[Information provided]:
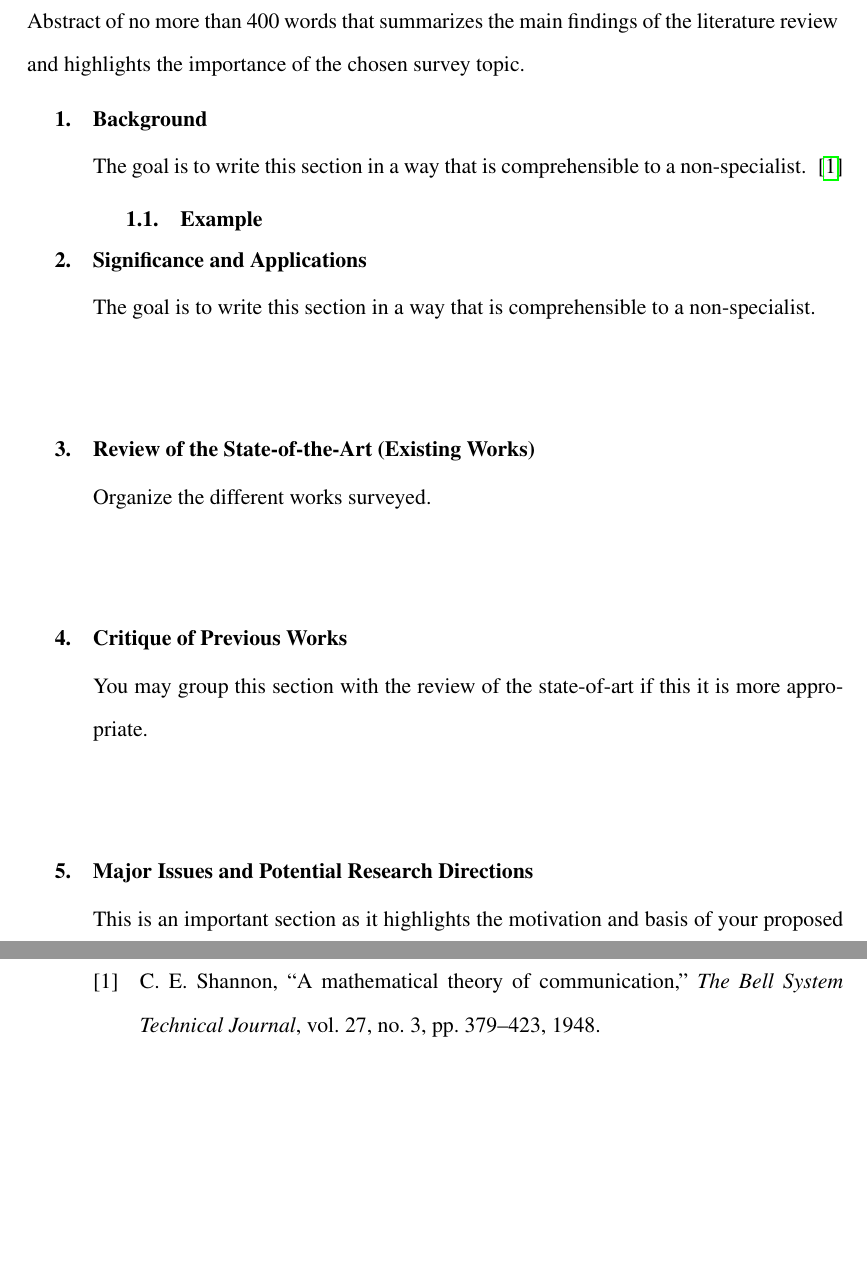
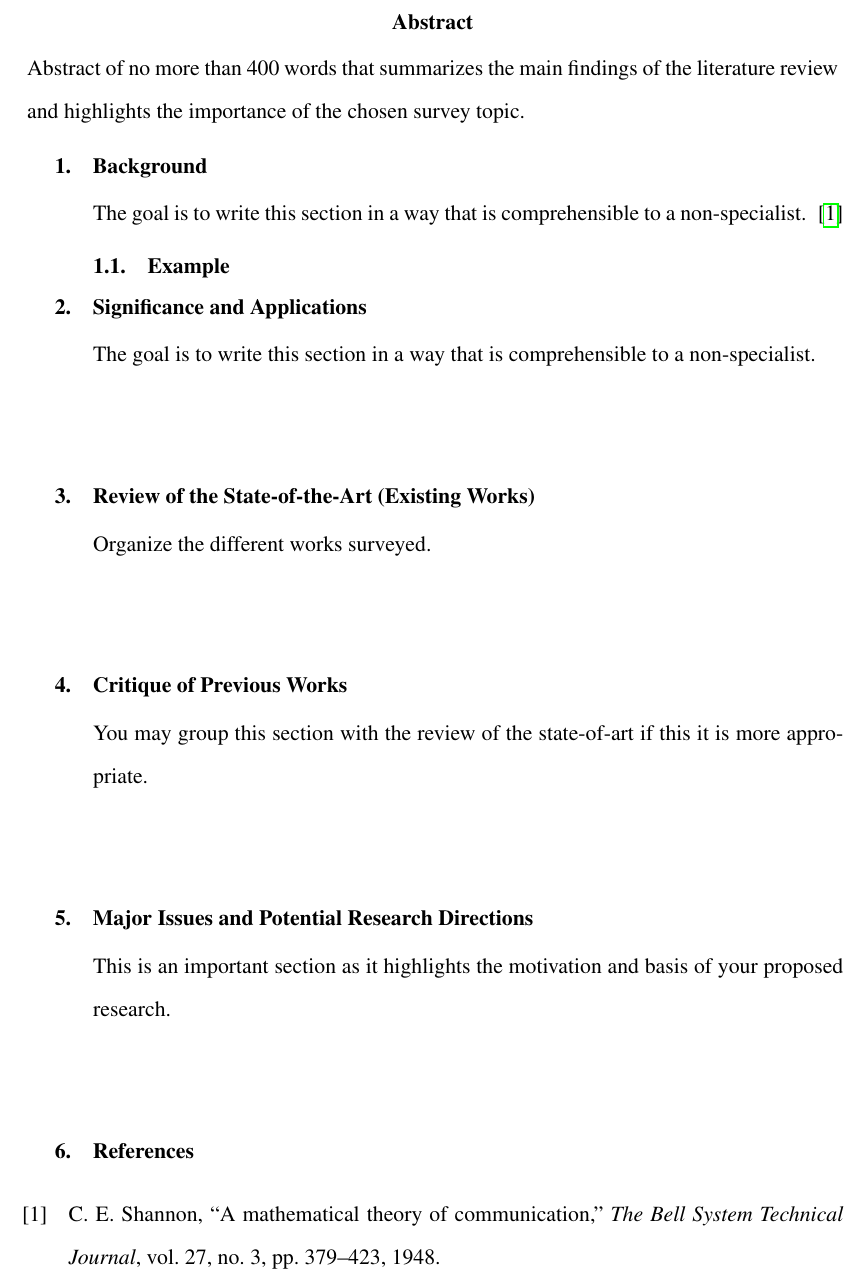
Before and after one commit to scliubit/EE8001, a LaTeX paper (latex_report/main.tex): two parts of pages 1 and 2 of 2 before the commit and part of page 1 of 2 after it, the two joined at a grey line, cut at the place of the change, the shorter picture padded with empty space. Compiled offline with pdfLaTeX.

Commit message:
style fix

```diff
--- a/latex_report/main.tex
+++ b/latex_report/main.tex
@@ -14,6 +14,11 @@
 \usepackage{fancyhdr}
 \usepackage{graphicx}
 \usepackage{amsmath,amssymb,amsfonts}
+\usepackage{bm}
+\usepackage{subcaption}
+\usepackage{caption}
+\usepackage{color}
+
 
 \usepackage[backend=biber,natbib=true,style=ieee,doi=false,url=false,mincitenames=2]{biblatex}% for number of authors exceeds 3, show 2 of them.
 
@@ -38,7 +43,7 @@
 {\normalfont\bfseries\vspace{-1.0em}}{\hspace{0.25in}\thesection.}{1em}{\vspace{-0.8em}}
 
 \titleformat{\subsection}
-{\normalfont\bfseries\vspace{-1.0em}}{\hspace{0.25in}\thesubsection.}{1em}{\vspace{-0em}}
+{\normalfont\bfseries\vspace{-1.0em}}{\hspace{0in}\thesubsection.}{1em}{\vspace{-0em}}
 
 % Turn on the style
 \pagestyle{fancy}
@@ -89,11 +94,10 @@
 	\end{adjustwidth}
 
 	\section{References}
+	\vspace{3mm}
+	\printbibliography[heading=none]
 	\begin{adjustwidth}{3.27em}{0em}
 		Should be formatted and standardized preferably in the IEEE citation style
-
-		\printbibliography[heading=none]
-
+		% just make it blank or delete this env. \printbibliography will deal with the reference.
 	\end{adjustwidth}
-
 \end{document}
```
Also changed, not shown: 2 other files.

[Brief]: Quote the preceding listing precisely and completely, omitting its images.

[Exercise response]:
Before and after one commit to scliubit/EE8001, a LaTeX paper (latex_report/main.tex): two parts of pages 1 and 2 of 2 before the commit and part of page 1 of 2 after it, the two joined at a grey line, cut at the place of the change, the shorter picture padded with empty space. Compiled offline with pdfLaTeX.

Commit message:
style fix

```diff
--- a/latex_report/main.tex
+++ b/latex_report/main.tex
@@ -14,6 +14,11 @@
 \usepackage{fancyhdr}
 \usepackage{graphicx}
 \usepackage{amsmath,amssymb,amsfonts}
+\usepackage{bm}
+\usepackage{subcaption}
+\usepackage{caption}
+\usepackage{color}
+
 
 \usepackage[backend=biber,natbib=true,style=ieee,doi=false,url=false,mincitenames=2]{biblatex}% for number of authors exceeds 3, show 2 of them.
 
@@ -38,7 +43,7 @@
 {\normalfont\bfseries\vspace{-1.0em}}{\hspace{0.25in}\thesection.}{1em}{\vspace{-0.8em}}
 
 \titleformat{\subsection}
-{\normalfont\bfseries\vspace{-1.0em}}{\hspace{0.25in}\thesubsection.}{1em}{\vspace{-0em}}
+{\normalfont\bfseries\vspace{-1.0em}}{\hspace{0in}\thesubsection.}{1em}{\vspace{-0em}}
 
 % Turn on the style
 \pagestyle{fancy}
@@ -89,11 +94,10 @@
 	\end{adjustwidth}
 
 	\section{References}
+	\vspace{3mm}
+	\printbibliography[heading=none]
 	\begin{adjustwidth}{3.27em}{0em}
 		Should be formatted and standardized preferably in the IEEE citation style
-
-		\printbibliography[heading=none]
-
+		% just make it blank or delete this env. \printbibliography will deal with the reference.
 	\end{adjustwidth}
-
 \end{document}
```
Also changed, not shown: 2 other files.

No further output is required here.